Mabuhay ang Pilipinas!

13 Jun

Pilipinas Kong Mahal - windows of the Yap-Sandiego Ancestral House

so it’s Independence weekend… my friends went on Cebu Museum hopping on a whim last Saturday. Since I woke up so late i missed out on one museum but caught up on the last two (since the other one was closed for I dunno what reason.

It started with us trying to surprise a friend for a post-birthday treat which I wasn’t able to attend to because I woke up late :(.  Turns out our friend wasn’t at home so, as they were sitting in Jollibee deciding what to do, they decided to go museum hopping.. I fell asleep again so I showed up later than expected. One friend went home after one museum because of an errand so we went on with the other museums in the agenda.

First up was the Rajah Humabon Monument near the Cebu Metropolitan Cathedral. He was the King of Cebu at that time the Spaniards came.

Rajah Humabon's Monument

It was to his wife, Rayna Humami later known as Queen Juana, that the image of the Sto. Nino (Child Jesus) was given to.

We walked towards the Yap-Sandiego Ancestral Home to find out sadly that the museum was closed 😦 too bad for us. I asked a tour guide friend later that afternoon if it was really closed, he said it was always open. I just didn’t know in particular why it was closed at the time of our visit. Lunch break maybe? We didn’t have an idea. All we knew is that it was bolted and everything else, including the windows. Boo hoo for us. We took a picture of the facade though

Facade of the Yap-Sandiego Ancestral House - one of the oldest houses in Cebu

Moving along, we walked our way to Casa Gorordo which wasn’t really that far. It’s also one of the oldest bahay na bato built in Cebu City. It was owned by a Spanish merchant Juan Isidro de Gorordo in 1863. It is now under the care of the Aboitiz Foundation and has been restored to it’s former glory days.

Melancholy on the Azotea of Casa Gorordo

Wood floors have been polished and the wooden furniture in place. was in awe when I saw the improvements of the place. The last time I was here I was in Second Year High School. I say kudos

to the people who keep it in shape for foreigners and locals.

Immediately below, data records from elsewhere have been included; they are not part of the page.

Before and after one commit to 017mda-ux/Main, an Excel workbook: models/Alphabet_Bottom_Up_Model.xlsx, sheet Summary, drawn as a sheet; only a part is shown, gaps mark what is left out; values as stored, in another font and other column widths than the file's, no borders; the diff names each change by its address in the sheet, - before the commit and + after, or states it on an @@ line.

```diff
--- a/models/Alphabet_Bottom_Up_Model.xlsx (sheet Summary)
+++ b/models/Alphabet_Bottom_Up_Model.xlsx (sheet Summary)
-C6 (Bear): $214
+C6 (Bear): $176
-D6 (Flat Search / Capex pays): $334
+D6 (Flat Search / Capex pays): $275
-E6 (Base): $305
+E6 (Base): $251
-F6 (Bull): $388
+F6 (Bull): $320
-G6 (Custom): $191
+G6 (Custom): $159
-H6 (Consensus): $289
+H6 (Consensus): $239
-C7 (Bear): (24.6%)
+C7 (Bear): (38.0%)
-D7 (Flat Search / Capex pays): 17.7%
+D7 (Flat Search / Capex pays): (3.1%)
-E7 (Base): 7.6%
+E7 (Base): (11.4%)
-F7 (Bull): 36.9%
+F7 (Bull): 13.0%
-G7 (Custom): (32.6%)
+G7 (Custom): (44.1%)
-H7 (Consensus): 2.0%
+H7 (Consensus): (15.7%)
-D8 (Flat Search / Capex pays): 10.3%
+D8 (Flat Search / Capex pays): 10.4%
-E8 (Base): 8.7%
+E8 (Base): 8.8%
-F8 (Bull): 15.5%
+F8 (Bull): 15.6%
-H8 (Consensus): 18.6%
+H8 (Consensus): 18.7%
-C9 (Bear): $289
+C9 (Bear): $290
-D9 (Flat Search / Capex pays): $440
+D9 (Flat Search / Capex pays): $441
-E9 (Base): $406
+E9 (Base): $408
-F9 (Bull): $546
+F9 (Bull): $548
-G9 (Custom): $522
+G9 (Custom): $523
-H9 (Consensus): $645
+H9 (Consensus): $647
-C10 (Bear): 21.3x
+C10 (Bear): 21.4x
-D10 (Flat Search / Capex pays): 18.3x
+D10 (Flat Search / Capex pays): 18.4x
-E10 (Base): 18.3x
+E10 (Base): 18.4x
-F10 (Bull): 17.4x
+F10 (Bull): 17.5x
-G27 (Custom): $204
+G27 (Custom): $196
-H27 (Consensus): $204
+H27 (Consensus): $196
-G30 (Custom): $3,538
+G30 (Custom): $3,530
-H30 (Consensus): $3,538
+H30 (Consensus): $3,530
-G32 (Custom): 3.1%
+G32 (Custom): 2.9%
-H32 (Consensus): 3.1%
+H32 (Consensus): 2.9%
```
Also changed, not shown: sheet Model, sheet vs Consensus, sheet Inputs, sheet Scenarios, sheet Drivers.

Next up was a short jeepney ride to Museo Sugbo. Now this museum, you should not underestimate. It’s a National Museum so be prepared for it’s hugeness. The building used to be the Cebu Provincial Jail for a long time. They moved to a bigger correctional facility in Kalunasan, Cebu City and turned this into a National History Museum in Region VII.    It took us almost 2 hours to get around the 9 galleries it had of different eras. They have pre-Spanish excavations, Spanish Colonial gallery, American and Japanese. Featured galleries were also one dedicated for the Rama’s, the Abellana’s, Cebu Media, former Presidents, and many others. I wish I wore really comfortable shoes and wish we came later than noon. It was scorching hot! Thanks to the full blast air conditioning system of Museo Sugbo, we would be drenched in sweat.

The entrance to Museo Sugbo

The View from the Ticket Booth

Museum visits in Cebu don’t come that cheap even for locals. There are different rates for locals and international visitors. The cheapest we’ve gone to so far was the Museo Sugbo and was very much worth the price you pay. But seeing the way they have maintained the memorabilia in each of these museums, I think I shouldn’t whine about the price it takes to visit the place. Casa Gorordo costs PhP 40 for a local adult, Museo Sugbo costs PhP 30 for a local adult and the Cathedral Museum costs PhP 50 for a local adult. Policy though of all the museums: NO PICTURE TAKING INSIDE THE GALLERIES!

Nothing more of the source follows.